Work request
Scan the data below. Pull out each line where "index" occurs.

[User interface change data]
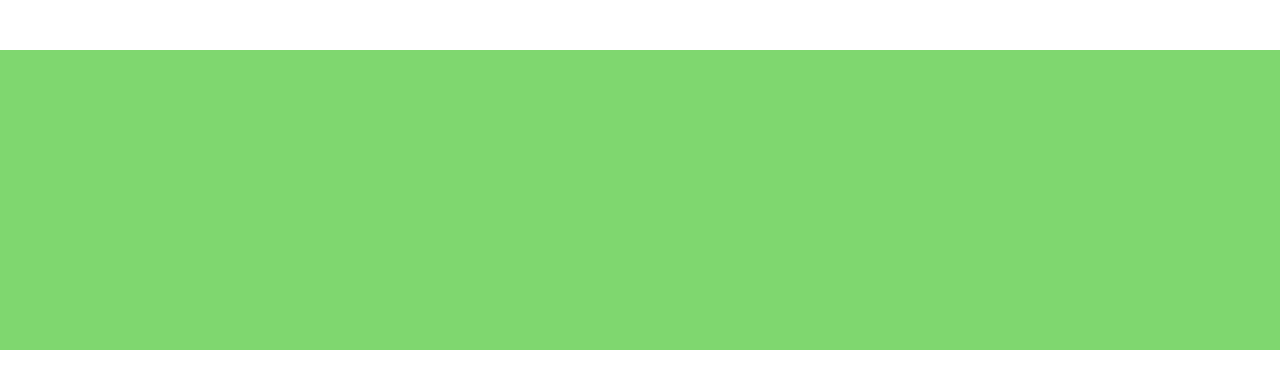
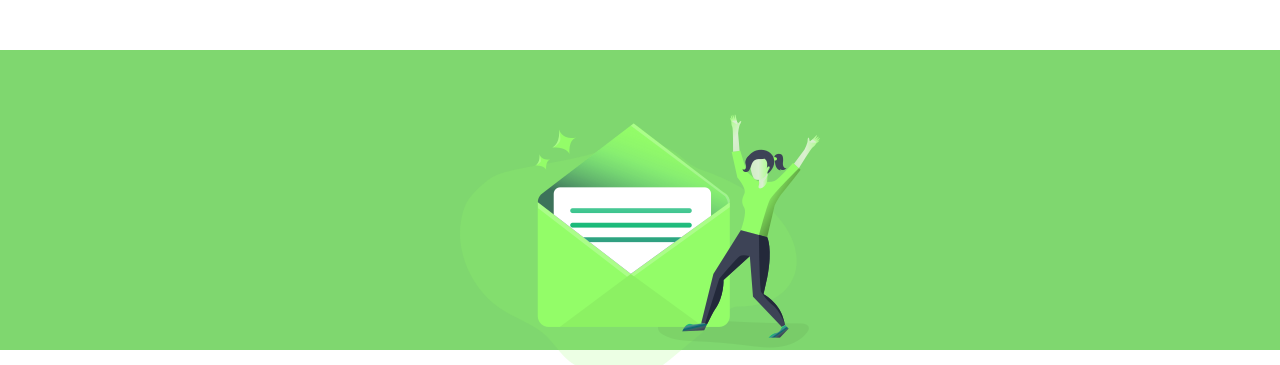
Before and after one commit to adeyemimichael/Ingleswitch-, a plain HTML site: page index.html in a window 1280 px wide. Shown: the top 365 px of the page. Drawn offline with Linux system fonts and the light colour scheme.

Commit message:
changed the icon directory

```diff
--- a/index.html
+++ b/index.html
@@ -15,7 +15,7 @@
 
 
 <div class="new">
-<img src="assets/" alt="" id="email-image">
+<img src="/assets/new-messages.png" alt="" id="email-image">
 </div>
 <div class="div-2">
 <h1>Welcome!</h1>
```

Your response
Before and after one commit to adeyemimichael/Ingleswitch-, a plain HTML site: page index.html in a window 1280 px wide. Shown: the top 365 px of the page. Drawn offline with Linux system fonts and the light colour scheme.
--- a/index.html
+++ b/index.html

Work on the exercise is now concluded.